The same traffic that held him up was the very traffic that every other member of the team, coaching staff and executives managed to traverse without being late.
Reports have surfaced that if the team had another quarterback on the roster Mallett wouldn’t have even dressed for the game. Instead they let him stand on the sidelines in case of an injury to Hoyer and as of Tuesday he was officially an ex-Texan.
After watching Mallett spiral down this season it’s hard to imagine there was ever a time his maturity seemed to have improved. His time in Houston was full of immature decisions and his role on the team was a mistake. A mistake which O’Brien is solely to blame.

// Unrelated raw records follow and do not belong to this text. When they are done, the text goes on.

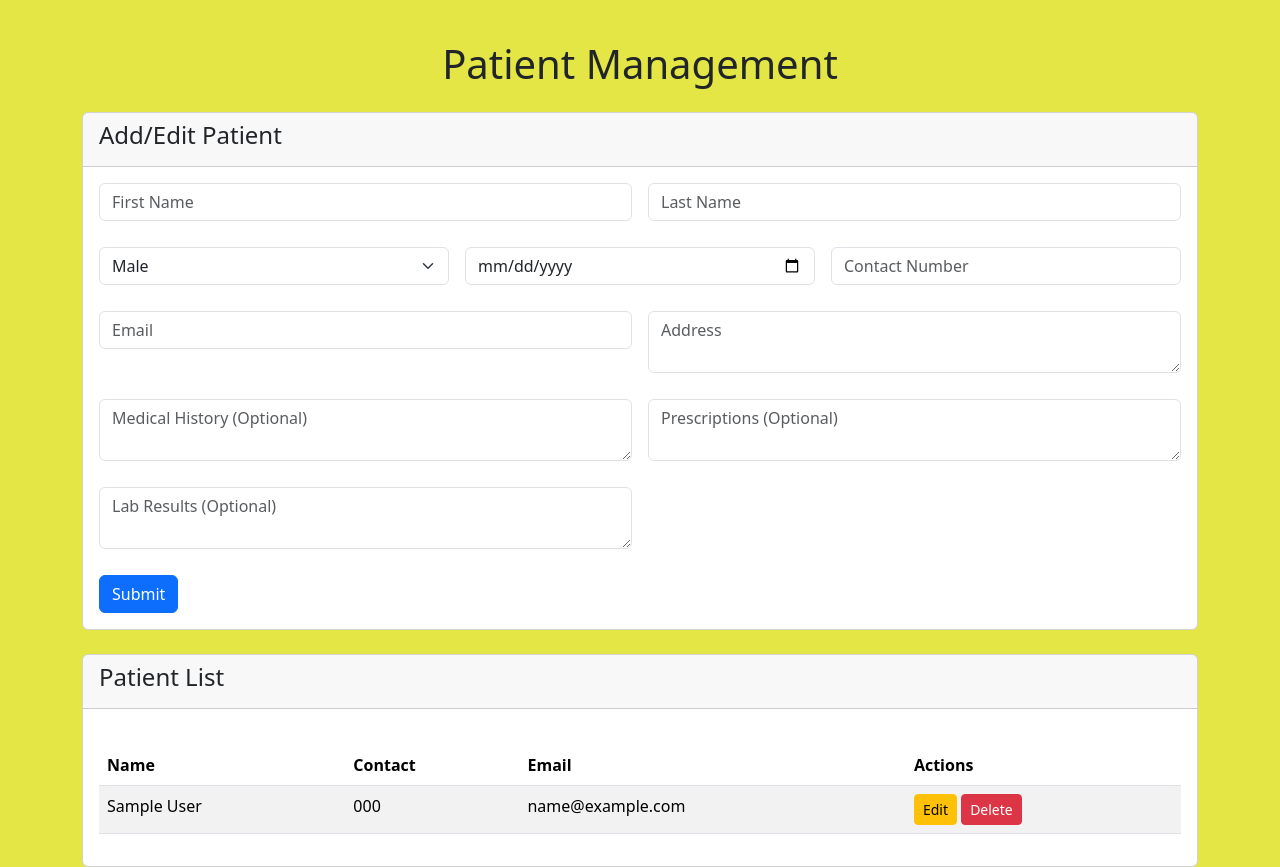
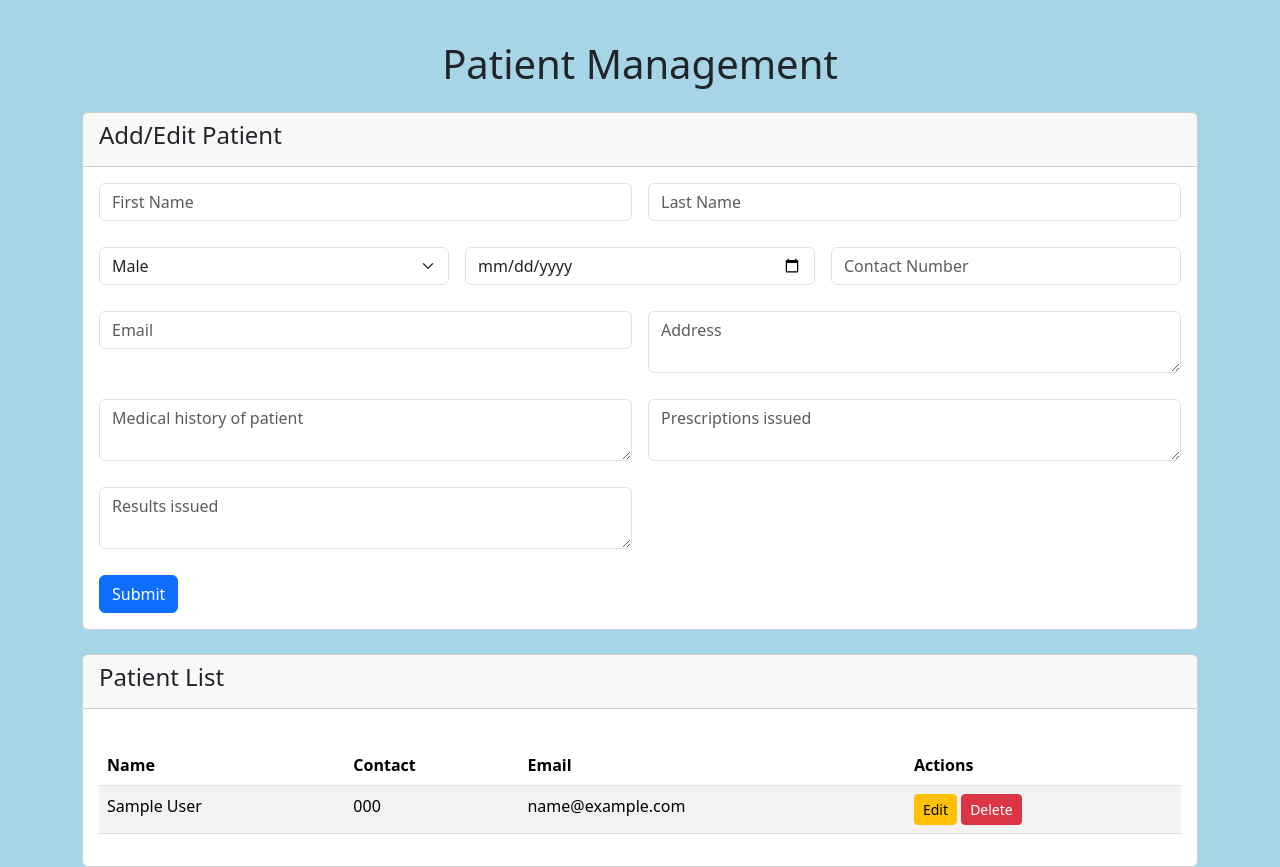
Before and after one commit to Harith-K/new_patient_service, a FastAPI app: page /patients in a window 1280 px wide. Shown: the part 58-925 px from the top of the page. Run offline with FastAPI, Linux system fonts and the light colour scheme; tables that the repository leaves empty hold one stand-in row (values such as "Sample post"); some libraries are stand-ins or nearby versions.

Commit message:
final edits

```diff
--- a/patient_record_service/templates/index.html
+++ b/patient_record_service/templates/index.html
@@ -9,7 +9,7 @@
     <style>
         body {
             padding-top: 50px;
-            background-color: #e3e644;
+            background-color: #a6d5e7;
         }
         .navbar-brand img {
             height: 40px;
@@ -126,7 +126,7 @@
                         <textarea
                             class="form-control"
                             name="medical_history"
-                            placeholder="Medical History (Optional)"
+                            placeholder="Medical history of patient"
                             rows="2"
                         >{{ patient_data.medical_history if patient_data else '' }}</textarea>
                     </div>
@@ -134,7 +134,7 @@
                         <textarea
                             class="form-control"
                             name="prescriptions"
-                            placeholder="Prescriptions (Optional)"
+                            placeholder="Prescriptions issued"
                             rows="2"
                         >{{ patient_data.prescriptions if patient_data else '' }}</textarea>
                     </div>
@@ -142,7 +142,7 @@
                         <textarea
                             class="form-control"
                             name="lab_results"
-                            placeholder="Lab Results (Optional)"
+                            placeholder="Results issued"
                             rows="2"
                         >{{ patient_data.lab_results if patient_data else '' }}</textarea>
                     </div>
```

The Texans’ coach was Mallett’s offensive coordinator in New England where he was drafted. The talented kid fell to round three due to maturity issues then and as his time went on with the Patriots, he never showed any signs of changing.
A Bleacher Report piece from 2012 by Randolph Charlotin pointed out that Mallett, then a second-year player, showed no signs of changing after a full season in the league.
"It’s year two of Mallett’s career and it’s looking very much like year one. You would think he should be displaying significant progress as a passer. By all reports, however, so far he’s been disappointing in training camp.The narrative didn’t change in the first preseason game, as Mallett continued to scuffle along with inconsistent play. With a full offseason to learn the pro game and evolve as a quarterback, it looks like Mallett hasn’t progressed."
Inconsistent play absolutely defined Mallett’s short tenure in Houston. At times he would throw a beautiful laser pass for a score, then he would skip a few passes short of their intended target.
The cycle this season was just like last year when he had a great game against Cleveland, he would follow it with a dud like he did against Cincinnati. Then an excuse would surface, like how it was said he played poor against the Bengals due to playing through pain.
The fact that Bill O’Brien had a history with Mallett simply means he made a huge judgement error in believing the young man could change. He didn’t change throughout his collegiate days or his New England days.
By thinking he would become a new man during his Houston days O’Brien did a huge diservice to himself, the team and the fans. And he has no one to blame for this error in player evaluation except himself.